We are competing with 49 other states, not just to attract businesses here, but to keep the businesses that we already have. The idea of repealing right to work would do so much to devastate Virginia's business climate. There’d be businesses that would not even consider coming here. The idea that we're even having this debate is now being used against us.

When people come to me with legislation, I always ask them three questions: One, what is the problem you're trying to solve? Two, does your bill solve the problem? Three, what's the unintended consequences? Too many people don't ever fathom the unintended consequences of when they pass legislation. If they get rid of right to work, it would be utterly devastating for the Commonwealth business climate and I am 100% opposed.

What is your general philosophy on how the law should be applied?

My philosophy on jurisprudence is justice has to be blind. When it's not blind, people lose faith in the justice system. And what we saw this past summer in Richmond, where you literally had small businesses lose their livelihood — these are the folks that are the first to be there in the morning, last to leave at night — and they were destroyed, and nobody was ever prosecuted. Because the attorney general and the mayor and the governor all believed in and support the political aims of the people doing the destruction and the protesting and the rioting.

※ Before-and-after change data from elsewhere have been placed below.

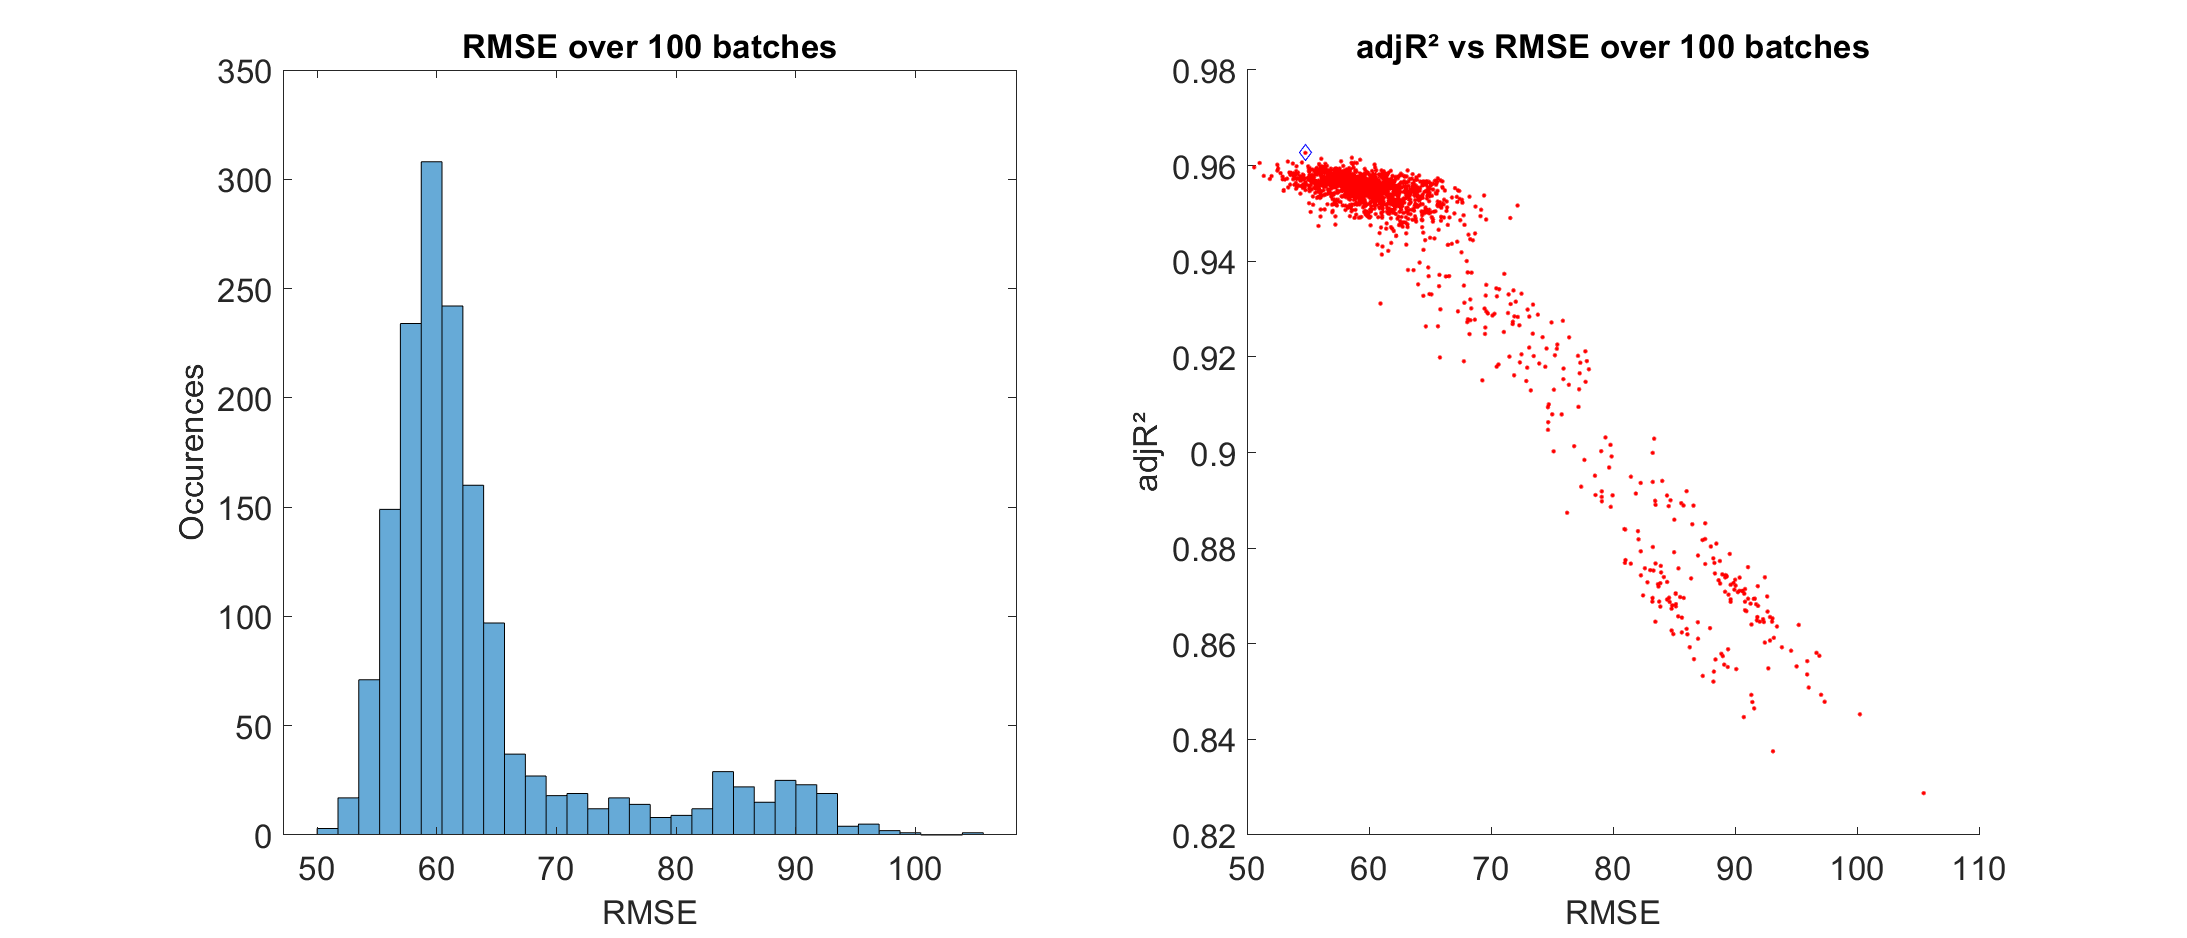
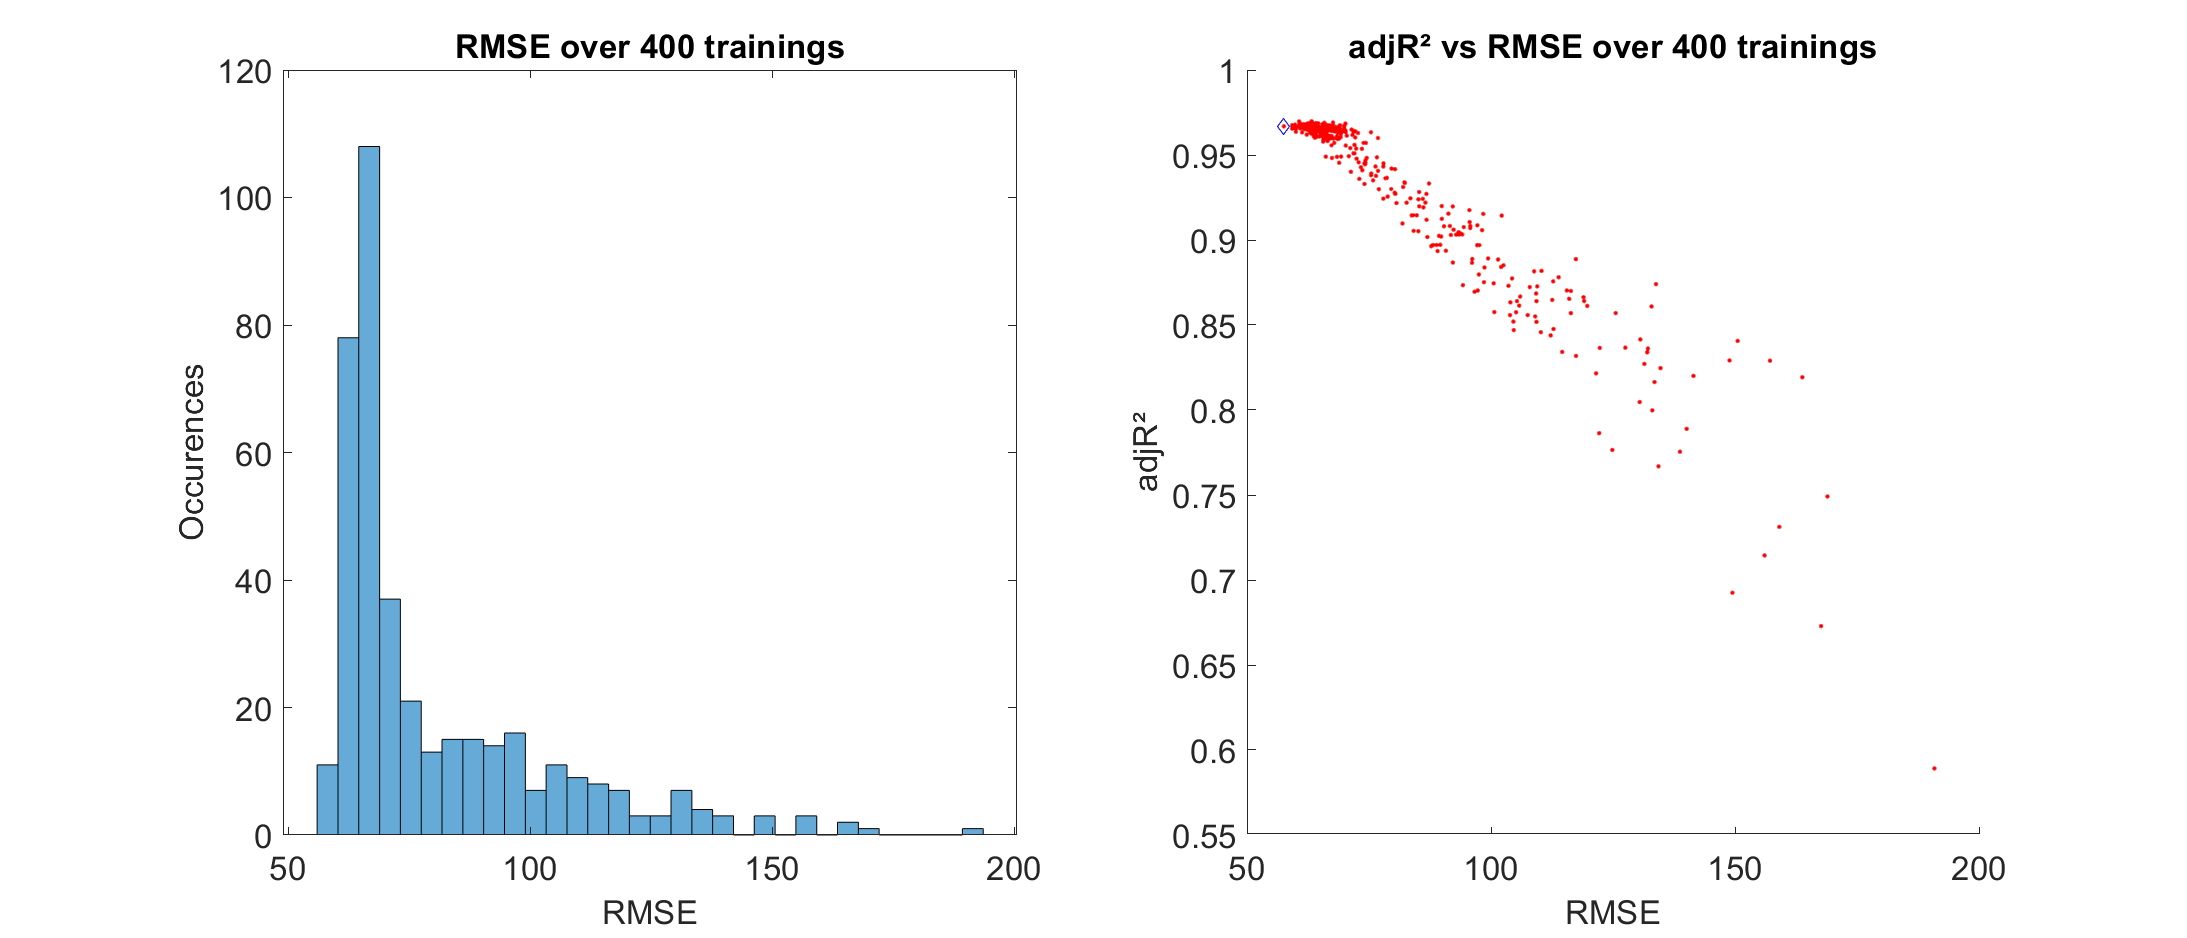
Add files via upload

diff --git a/Minimal_Neural_Network_Multinary.m b/Minimal_Neural_Network_Multinary.m
@@ -10,7 +10,7 @@ compo_variation=0.1; %for predicted data
 %%%%%%%%%%%%%%%%%%%%%%%%% get the data %%%%%%%%%%%%%%%%%%%%%%%%%%%%%%
 
 %%%%%%%%%%%%%%%%%%%% Options for Neural network %%%%%%%%%%%%%%%%%%%%%
-nbtraining = 10; %number of batches for training with k folding
+nbtraining = 25; %number of batches for training with k folding
 nbkfold = 16;    %number of k folding = number of processors used in parallel
 neurons_per_hidden_layer = 300; %the more the better but the higher the risk of overfitting, so the k-folding
 options.Epochs = 1500; %Epochs are enough when fitting does not depends on this variable anymore
@@ -85,35 +85,35 @@ for i=1:1:nbtraining
 
     % uncomment this bloc if you want to use the adjR² as metric
     %%%%%%%%%%%%%%%%%%%%%%%%%%%%%%%%%%%%%%%%%%%%%%%%%%%%%%%%%%%%%
-    for fold=1:1:nbkfold
-        if sub_adjrsquare_kfold(fold) > best_adj
-            best_RMSE = sub_RMSE_kfold(fold);
-            best_adj = sub_adjrsquare_kfold(fold);
-            best_net=nets{fold};
-            disp(['Best adjR² found: ', num2str(best_adj),' local RMSE ',num2str(best_RMSE) , ' saving to mat file...'])
-            save('BestNN.mat','best_net','-mat');
-        end
-    end
-    %%%%%%%%%%%%%%%%%%%%%%%%%%%%%%%%%%%%%%%%%%%%%%%%%%%%%%%%%%%%
-
-    % uncomment this bloc if you want to use the RMSE as metric
-    %%%%%%%%%%%%%%%%%%%%%%%%%%%%%%%%%%%%%%%%%%%%%%%%%%%%%%%%%%%%%
     % for fold=1:1:nbkfold
-    %     if sub_RMSE_kfold(fold) < best_RMSE
+    %     if sub_adjrsquare_kfold(fold) > best_adj
     %         best_RMSE = sub_RMSE_kfold(fold);
     %         best_adj = sub_adjrsquare_kfold(fold);
     %         best_net=nets{fold};
-    %         disp(['Best RMSE found: ', num2str(best_RMSE),' local adjR² ',num2str(best_adj) , ' saving to mat file...'])
+    %         disp(['Best adjR² found: ', num2str(best_adj),' local RMSE ',num2str(best_RMSE) , ' saving to mat file...'])
     %         save('BestNN.mat','best_net','-mat');
     %     end
     % end
     %%%%%%%%%%%%%%%%%%%%%%%%%%%%%%%%%%%%%%%%%%%%%%%%%%%%%%%%%%%%
 
+    % uncomment this bloc if you want to use the RMSE as metric
+    %%%%%%%%%%%%%%%%%%%%%%%%%%%%%%%%%%%%%%%%%%%%%%%%%%%%%%%%%%%%%
+    for fold=1:1:nbkfold
+        if sub_RMSE_kfold(fold) < best_RMSE
+            best_RMSE = sub_RMSE_kfold(fold);
+            best_adj = sub_adjrsquare_kfold(fold);
+            best_net=nets{fold};
+            disp(['Best RMSE found: ', num2str(best_RMSE),' local adjR² ',num2str(best_adj) , ' saving to mat file...'])
+            save('BestNN.mat','best_net','-mat');
+        end
+    end
+    %%%%%%%%%%%%%%%%%%%%%%%%%%%%%%%%%%%%%%%%%%%%%%%%%%%%%%%%%%%%
+
     close all
-    figure('Position',[100 100 1400 600]);
+    figure('Position',[100 400 1400 600]);
     subplot(1,2,1)
     histogram(history_RMSE,32)
-    title(['RMSE over ',num2str(i) ,' batches'])
+    title(['RMSE over ',num2str(i*nbkfold) ,' trainings'])
     ylabel('Occurences')
     xlabel('RMSE')
     fontsize(16,"points");
@@ -122,7 +122,7 @@ for i=1:1:nbtraining
     loglog(history_RMSE,history_adjrsquare,'r.')
     loglog(best_RMSE,best_adj,'bd')
     hold off
-    title(['adjR² vs RMSE over ',num2str(i) ,' batches'])
+    title(['adjR² vs RMSE over ',num2str(i*nbkfold) ,' trainings'])
     ylabel('adjR²')
     xlabel('RMSE')
     fontsize(16,"points");
@@ -218,7 +218,7 @@ hold on
 tetramesh(DT,'FaceAlpha',0.05);
 text(TR.Points(:,1),TR.Points(:,2),TR.Points(:,3),name_elements)
 for i=1:size(predNN,1)
-    plot3(coord_m(i,1),coord_m(i,2),coord_m(i,3),'ok-','MarkerFaceColor',color(color_index_Output(i),:),'MarkerSize',predNN(i)./300)
+    plot3(coord_m(i,1),coord_m(i,2),coord_m(i,3),'ok-','MarkerFaceColor',color(color_index_Output(i),:),'MarkerSize',predNN(i)./100)
 end
 hold off
 drawnow
@@ -227,8 +227,8 @@ drawnow
 %%%%%%%%%%%%%%%%%%%%%%%%%%%%%%%%%%%%%%%This bloc saves stuff %%%%%%%%%%%%%%%%%%%%%%%%%%%%%%%%%%%%%%%%
 disp('Saving figure to png file')
 saveas(gcf,'Figure.png');
-disp('Saving figure to fig file')
-savefig('Figure.fig')
+% disp('Saving figure to fig file')
+% savefig('Figure.fig')
 disp('End of training, displaying the best compositions found by brute force:')
 Best_compositions=[compo_predicted,predNN];
 Best_compositions=sortrows(Best_compositions,nb_elements+1,"descend");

That creates such a level of cynicism in our system. I don't care what your political persuasion is. If there was somebody at a conservative rally who violated the law, prosecute them. They should be held accountable. If you do not apply the law equally to everyone in society, then people lose faith and trust in our system, and it just has a corrosive effect.

Motor vehicle dealers are a self-regulating industry with their own oversight board funded entirely by dealers. What is your view on the role of an industry in the regulatory and enforcement activities of the AG’s office?

That’s very similar to how we practice in the legal field. We are a self-regulated body, we have the state bar that's basically lawyers regulating lawyers. I think most people recognize Virginia  auto dealers do it well. We have, I think, one of the best business climates and best climates for auto dealers, and they self-regulate themselves. Because they know if they don't, then they're going to have competition that does it better, but they also know that that the General Assembly would step in, so I support our current structure. I think it works well. I think it protects our dealers, and it protects consumers. They don't need the AG, they don't need a bunch of politicians to come in. They do a very good job self-regulating themselves right now.

Voters will choose the Republican AG nominee at the Republican Party of Virginia 2021 Convention on May 8.